The Iceberg of Season 7 was a joint, multi-server event that allowed players to work together to crack through its thick ice to reveal new content.

Epic’s doing it again. A new excavation site has appeared near Paradise Palms. It’s an average sized pit of rocks, which seems to lead downwards towards something beneath the Fortnite map.

No additional information about the dig site has been released as of now, so get to digging and we’ll find out soon enough!

Here’s a few images and a bit of video of the event from @LootLakeBR on Twitter:

Each rock can damaged by every player, so once you get the chance, start digging. As of right now, this is the most important thing we can do as Fortnite players (though winning remains a nice and close second).

Big bones (possibly dinosaur bones?) have been spotted poking out from one of the corners of the pit. This leads to more questions than anything…what could we be getting from this joint effort? Here’s a pic of the bones:

Bones have appeared in the dig-site

A car has also began to appear from one of the corners. This is starting to look like a real mystery is on our hands.

A car and bones? What could this mean?

As of right now, a few of the rocks have already been destroyed by the community. Get in there and become a part of Fortnite history.

These types of joint, world-wide events are truly splendid ways for Epic to bring Fortnite’s community together around a common goal. It sort of feels like an MMO experience, but most MMOs don’t even come close to this level of wide-scale player interaction.

The more players there are destroying the rocks, the faster the process will go. Similar to the Iceberg, we expect to see some new Fortnite feature to pop out from under these rocks.

Or, perhaps it’ll be an all new area under the map. Could it be a second-layer of Fortnite? Caverns with loot and mining shafts of gear? Or could it be an elaborate April’s Fools prank pulled on us all?

We literally have no idea, but you can expect something amazing is about to happen in the world of Fortnite.

Editorial
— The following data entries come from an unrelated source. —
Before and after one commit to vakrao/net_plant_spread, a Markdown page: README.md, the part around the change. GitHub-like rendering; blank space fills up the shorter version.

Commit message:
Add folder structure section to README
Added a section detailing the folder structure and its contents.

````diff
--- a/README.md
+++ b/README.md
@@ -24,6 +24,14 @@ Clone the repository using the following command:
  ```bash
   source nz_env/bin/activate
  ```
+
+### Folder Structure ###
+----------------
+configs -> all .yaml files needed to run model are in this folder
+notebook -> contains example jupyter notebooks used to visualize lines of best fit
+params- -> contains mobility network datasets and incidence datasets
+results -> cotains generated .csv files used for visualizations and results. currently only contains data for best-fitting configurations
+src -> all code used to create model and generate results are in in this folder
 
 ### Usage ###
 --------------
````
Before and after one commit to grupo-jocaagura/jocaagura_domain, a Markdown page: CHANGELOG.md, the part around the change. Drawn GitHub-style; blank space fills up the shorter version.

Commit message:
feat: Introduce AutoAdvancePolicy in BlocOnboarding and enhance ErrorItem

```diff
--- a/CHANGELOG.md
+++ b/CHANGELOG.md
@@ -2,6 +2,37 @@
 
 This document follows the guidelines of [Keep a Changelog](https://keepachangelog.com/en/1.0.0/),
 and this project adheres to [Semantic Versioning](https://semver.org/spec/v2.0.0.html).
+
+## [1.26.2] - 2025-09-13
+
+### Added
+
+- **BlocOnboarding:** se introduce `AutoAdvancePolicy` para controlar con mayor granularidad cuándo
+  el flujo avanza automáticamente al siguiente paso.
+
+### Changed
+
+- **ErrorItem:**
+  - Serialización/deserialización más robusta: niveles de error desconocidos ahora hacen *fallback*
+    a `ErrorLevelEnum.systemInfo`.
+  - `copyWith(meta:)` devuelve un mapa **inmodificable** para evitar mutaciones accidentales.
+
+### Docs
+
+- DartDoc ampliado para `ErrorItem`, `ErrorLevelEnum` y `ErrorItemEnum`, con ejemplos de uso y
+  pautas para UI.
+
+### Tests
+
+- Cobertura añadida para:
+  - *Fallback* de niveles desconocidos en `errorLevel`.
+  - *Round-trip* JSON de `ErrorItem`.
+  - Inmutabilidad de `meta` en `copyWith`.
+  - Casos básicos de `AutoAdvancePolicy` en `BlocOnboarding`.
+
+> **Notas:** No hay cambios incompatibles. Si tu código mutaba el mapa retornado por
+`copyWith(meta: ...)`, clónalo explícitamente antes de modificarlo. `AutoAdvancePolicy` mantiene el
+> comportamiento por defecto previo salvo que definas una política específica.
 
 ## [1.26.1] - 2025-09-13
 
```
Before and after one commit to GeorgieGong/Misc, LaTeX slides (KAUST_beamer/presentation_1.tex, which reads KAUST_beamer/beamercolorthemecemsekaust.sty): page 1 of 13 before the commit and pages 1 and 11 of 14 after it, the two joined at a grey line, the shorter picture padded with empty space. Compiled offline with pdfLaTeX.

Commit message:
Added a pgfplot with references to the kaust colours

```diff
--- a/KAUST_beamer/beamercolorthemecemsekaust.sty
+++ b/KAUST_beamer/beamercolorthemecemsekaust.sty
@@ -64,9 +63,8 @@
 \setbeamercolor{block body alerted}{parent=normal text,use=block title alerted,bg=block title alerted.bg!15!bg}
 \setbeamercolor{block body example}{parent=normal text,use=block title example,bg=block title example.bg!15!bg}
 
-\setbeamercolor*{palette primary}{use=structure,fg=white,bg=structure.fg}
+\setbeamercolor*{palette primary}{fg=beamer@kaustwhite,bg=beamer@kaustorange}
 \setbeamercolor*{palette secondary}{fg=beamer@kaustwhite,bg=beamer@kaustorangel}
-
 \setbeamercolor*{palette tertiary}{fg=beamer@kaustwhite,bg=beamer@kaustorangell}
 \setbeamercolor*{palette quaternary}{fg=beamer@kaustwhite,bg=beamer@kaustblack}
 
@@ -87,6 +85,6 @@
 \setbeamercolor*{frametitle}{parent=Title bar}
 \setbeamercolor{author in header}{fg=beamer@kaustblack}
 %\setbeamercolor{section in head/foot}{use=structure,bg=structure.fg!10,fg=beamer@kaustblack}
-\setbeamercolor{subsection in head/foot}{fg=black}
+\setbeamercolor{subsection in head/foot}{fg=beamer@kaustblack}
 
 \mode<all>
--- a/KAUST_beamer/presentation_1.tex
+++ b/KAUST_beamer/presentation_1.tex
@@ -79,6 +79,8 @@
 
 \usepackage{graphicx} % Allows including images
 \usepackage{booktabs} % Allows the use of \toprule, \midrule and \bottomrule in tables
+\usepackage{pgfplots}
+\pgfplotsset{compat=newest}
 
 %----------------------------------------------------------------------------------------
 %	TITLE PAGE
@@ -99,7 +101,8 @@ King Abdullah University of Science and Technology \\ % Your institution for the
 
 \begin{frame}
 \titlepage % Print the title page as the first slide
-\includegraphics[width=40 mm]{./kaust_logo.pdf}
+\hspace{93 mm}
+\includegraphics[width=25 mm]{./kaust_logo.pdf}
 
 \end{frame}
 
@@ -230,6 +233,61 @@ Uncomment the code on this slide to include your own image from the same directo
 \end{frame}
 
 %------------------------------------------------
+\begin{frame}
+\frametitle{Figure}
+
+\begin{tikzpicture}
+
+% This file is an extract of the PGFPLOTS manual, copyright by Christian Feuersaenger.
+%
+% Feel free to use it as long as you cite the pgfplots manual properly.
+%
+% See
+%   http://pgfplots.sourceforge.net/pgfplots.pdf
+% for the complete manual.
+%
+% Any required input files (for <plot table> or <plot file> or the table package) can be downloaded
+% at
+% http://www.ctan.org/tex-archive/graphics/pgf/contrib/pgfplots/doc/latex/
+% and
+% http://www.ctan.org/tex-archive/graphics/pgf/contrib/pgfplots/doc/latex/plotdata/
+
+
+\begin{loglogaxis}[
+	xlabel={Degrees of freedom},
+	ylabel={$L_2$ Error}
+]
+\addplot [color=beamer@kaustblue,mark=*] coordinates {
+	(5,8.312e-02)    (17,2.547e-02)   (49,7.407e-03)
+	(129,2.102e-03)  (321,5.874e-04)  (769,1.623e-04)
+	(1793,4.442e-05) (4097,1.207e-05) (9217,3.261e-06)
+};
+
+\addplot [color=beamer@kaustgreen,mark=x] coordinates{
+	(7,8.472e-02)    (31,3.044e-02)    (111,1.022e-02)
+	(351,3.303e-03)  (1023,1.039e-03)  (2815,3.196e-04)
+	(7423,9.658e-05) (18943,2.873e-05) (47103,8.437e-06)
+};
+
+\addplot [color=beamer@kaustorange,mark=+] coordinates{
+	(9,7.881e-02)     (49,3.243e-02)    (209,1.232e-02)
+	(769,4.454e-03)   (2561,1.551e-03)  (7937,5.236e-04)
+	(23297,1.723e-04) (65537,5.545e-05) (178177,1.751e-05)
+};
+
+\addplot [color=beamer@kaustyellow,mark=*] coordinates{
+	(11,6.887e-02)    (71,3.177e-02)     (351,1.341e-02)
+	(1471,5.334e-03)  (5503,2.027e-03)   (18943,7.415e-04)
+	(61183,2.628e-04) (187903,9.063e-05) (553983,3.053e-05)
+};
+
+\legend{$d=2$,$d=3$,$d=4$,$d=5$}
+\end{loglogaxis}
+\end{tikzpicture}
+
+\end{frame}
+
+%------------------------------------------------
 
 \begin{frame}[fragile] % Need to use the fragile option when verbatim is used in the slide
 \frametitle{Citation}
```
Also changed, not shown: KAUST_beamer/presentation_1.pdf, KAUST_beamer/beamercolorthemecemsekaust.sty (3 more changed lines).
Opinion: Ninja Battles is what we thought professional Fortnite would be

Ninja Battles has shown us that there’s a massive opportunity in invitational Fortnite tournaments.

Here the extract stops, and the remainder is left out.